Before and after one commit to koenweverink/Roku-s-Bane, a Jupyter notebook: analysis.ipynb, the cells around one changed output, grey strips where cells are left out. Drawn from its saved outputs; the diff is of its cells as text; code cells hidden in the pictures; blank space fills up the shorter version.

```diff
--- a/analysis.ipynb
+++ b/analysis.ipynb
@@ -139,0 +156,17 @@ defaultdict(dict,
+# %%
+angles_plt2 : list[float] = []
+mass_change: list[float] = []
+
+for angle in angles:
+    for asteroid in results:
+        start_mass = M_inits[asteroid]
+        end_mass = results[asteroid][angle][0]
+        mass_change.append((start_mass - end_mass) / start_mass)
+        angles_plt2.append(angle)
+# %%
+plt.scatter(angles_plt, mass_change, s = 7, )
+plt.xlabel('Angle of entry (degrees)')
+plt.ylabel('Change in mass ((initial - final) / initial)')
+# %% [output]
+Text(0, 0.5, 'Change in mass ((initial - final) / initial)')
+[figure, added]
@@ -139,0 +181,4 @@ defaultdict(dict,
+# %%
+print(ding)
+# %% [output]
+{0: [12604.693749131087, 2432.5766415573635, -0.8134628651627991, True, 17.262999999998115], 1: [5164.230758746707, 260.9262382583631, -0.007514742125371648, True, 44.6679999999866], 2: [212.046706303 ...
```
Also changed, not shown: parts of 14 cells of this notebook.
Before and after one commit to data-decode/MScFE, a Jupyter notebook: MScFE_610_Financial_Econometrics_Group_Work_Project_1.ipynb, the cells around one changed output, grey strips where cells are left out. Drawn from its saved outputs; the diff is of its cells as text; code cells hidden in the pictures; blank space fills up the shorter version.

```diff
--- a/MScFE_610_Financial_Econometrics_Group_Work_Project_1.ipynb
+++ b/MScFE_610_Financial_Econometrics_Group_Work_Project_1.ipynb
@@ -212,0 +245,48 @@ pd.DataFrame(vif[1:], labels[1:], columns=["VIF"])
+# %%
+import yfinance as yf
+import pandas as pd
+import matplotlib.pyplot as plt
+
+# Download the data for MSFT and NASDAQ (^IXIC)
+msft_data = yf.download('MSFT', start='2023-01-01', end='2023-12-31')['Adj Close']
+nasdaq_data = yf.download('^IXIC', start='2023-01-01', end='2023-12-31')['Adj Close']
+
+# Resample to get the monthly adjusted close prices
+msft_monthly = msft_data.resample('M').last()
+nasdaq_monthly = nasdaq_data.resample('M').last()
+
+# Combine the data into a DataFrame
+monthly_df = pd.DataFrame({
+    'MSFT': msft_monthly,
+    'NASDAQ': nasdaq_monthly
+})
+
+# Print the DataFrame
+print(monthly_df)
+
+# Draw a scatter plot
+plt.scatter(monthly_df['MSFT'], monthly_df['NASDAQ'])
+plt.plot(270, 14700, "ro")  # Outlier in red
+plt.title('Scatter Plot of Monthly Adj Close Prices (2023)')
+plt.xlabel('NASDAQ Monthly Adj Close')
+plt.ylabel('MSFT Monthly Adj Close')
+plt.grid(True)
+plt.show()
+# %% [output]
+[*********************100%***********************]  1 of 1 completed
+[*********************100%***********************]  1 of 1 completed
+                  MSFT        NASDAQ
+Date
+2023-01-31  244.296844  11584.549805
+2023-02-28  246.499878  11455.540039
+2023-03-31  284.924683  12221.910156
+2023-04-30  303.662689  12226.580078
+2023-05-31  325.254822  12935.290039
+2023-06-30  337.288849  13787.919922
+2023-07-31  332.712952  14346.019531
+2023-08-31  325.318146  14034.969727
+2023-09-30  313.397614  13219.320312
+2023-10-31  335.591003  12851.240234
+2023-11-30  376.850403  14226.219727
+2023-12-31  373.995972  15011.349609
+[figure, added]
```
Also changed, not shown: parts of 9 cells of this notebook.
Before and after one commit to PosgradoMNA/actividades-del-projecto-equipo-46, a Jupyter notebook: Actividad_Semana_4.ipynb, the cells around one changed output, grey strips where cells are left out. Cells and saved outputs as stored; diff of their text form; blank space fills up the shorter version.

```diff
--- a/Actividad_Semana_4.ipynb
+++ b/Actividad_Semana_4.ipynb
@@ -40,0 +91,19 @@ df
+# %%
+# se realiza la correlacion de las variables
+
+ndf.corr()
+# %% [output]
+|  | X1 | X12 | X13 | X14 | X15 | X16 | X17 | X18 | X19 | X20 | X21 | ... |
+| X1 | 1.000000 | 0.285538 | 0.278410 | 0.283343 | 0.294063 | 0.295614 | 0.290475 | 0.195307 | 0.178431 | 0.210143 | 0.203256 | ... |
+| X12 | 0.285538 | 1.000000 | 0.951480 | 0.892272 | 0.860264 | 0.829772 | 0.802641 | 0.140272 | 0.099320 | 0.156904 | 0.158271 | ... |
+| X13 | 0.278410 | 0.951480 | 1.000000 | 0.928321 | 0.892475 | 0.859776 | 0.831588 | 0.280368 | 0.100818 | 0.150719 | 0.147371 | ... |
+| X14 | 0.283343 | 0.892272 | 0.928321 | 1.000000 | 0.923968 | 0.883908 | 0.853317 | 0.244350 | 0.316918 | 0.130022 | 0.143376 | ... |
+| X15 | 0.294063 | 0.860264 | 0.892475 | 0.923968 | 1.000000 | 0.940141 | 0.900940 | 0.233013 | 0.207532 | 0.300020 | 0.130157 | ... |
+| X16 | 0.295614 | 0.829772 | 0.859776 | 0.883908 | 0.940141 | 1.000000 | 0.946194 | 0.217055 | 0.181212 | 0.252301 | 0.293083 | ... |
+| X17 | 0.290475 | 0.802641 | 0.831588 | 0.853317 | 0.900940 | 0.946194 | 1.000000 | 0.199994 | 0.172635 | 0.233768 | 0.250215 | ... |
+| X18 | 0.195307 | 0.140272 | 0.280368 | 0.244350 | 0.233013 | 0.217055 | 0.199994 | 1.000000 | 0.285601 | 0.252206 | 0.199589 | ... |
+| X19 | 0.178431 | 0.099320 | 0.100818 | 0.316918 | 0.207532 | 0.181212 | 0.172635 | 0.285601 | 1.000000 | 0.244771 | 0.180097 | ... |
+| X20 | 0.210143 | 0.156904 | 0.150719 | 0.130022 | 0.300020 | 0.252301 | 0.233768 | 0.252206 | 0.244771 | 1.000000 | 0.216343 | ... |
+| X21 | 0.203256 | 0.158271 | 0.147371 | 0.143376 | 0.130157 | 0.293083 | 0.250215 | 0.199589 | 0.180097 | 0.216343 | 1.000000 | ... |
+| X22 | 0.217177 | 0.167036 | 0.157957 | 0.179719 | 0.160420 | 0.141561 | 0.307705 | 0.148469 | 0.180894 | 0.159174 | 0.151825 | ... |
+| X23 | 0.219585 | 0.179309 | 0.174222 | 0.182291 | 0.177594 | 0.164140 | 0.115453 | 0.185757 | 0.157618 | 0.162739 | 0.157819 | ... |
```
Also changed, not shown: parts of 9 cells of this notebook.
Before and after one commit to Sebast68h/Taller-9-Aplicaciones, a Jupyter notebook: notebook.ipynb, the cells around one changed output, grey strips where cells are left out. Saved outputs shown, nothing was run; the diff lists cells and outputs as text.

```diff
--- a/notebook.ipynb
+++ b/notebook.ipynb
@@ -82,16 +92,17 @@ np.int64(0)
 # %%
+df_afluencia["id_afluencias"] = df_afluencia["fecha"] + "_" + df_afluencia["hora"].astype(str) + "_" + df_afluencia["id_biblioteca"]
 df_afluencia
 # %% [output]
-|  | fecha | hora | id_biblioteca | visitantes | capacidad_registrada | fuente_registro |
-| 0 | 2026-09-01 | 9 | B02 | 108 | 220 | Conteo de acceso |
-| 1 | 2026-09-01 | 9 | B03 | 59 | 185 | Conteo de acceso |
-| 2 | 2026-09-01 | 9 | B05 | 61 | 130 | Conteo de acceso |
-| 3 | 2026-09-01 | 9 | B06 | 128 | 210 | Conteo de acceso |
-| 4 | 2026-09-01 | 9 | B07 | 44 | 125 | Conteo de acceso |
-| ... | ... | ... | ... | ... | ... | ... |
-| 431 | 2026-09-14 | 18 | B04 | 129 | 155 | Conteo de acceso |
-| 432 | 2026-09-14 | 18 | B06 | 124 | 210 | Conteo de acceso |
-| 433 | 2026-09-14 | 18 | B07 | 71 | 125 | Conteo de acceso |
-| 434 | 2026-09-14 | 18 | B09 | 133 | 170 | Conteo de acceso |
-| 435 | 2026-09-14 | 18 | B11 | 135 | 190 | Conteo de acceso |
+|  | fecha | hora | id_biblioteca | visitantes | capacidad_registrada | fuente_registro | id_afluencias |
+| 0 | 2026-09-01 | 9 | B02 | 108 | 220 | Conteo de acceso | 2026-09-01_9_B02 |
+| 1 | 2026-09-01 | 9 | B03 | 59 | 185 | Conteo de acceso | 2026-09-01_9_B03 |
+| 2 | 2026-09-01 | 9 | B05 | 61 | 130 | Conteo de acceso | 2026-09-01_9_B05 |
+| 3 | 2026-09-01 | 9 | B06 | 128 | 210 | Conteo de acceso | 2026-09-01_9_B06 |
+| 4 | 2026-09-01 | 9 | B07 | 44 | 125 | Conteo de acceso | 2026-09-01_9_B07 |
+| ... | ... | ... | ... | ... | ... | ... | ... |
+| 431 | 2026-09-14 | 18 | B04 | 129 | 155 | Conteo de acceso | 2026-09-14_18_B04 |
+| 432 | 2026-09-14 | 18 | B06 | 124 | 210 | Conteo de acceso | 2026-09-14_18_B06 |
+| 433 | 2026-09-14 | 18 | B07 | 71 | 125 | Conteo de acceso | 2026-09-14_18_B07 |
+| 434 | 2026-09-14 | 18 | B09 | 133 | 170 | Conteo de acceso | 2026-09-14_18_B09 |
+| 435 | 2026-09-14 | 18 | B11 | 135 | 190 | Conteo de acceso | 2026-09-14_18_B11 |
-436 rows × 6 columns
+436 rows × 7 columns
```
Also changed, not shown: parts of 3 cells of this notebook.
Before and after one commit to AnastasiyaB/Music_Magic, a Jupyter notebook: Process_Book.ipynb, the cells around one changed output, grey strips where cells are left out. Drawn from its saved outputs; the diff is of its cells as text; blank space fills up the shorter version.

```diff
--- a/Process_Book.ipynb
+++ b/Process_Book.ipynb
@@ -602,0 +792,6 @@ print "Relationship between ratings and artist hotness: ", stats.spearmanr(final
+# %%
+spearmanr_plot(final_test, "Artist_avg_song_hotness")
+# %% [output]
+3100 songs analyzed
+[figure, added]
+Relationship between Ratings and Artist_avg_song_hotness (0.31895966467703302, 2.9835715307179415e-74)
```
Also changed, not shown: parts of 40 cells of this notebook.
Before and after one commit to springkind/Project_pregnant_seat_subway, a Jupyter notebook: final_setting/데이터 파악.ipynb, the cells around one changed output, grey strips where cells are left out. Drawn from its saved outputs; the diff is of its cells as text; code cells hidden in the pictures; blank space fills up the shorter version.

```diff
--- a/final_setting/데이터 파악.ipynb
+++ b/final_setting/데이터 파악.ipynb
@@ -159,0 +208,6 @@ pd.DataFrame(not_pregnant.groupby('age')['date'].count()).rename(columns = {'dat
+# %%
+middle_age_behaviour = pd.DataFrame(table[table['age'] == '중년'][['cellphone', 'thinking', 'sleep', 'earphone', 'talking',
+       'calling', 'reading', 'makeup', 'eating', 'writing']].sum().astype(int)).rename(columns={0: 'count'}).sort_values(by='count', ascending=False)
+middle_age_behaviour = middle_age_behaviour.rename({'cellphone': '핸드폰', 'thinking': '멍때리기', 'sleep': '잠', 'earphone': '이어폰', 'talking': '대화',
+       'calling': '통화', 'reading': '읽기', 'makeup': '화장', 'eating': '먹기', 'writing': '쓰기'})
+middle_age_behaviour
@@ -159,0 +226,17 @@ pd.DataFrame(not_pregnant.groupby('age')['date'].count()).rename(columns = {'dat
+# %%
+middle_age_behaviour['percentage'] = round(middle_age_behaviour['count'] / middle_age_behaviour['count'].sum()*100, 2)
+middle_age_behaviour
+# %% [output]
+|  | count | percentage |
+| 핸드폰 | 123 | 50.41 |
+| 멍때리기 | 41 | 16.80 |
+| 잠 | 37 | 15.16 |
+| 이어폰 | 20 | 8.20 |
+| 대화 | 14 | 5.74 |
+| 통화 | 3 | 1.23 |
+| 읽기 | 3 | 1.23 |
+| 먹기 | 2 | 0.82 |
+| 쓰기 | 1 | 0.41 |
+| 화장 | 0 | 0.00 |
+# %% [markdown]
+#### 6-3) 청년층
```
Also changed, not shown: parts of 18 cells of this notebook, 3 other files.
____
- [Activity]: Show each line of the material where the word "analysis" occurs.

- [Response area]:
Before and after one commit to koenweverink/Roku-s-Bane, a Jupyter notebook: analysis.ipynb, the cells around one changed output, grey strips where cells are left out. Drawn from its saved outputs; the diff is of its cells as text; code cells hidden in the pictures; blank space fills up the shorter version.
--- a/analysis.ipynb
+++ b/analysis.ipynb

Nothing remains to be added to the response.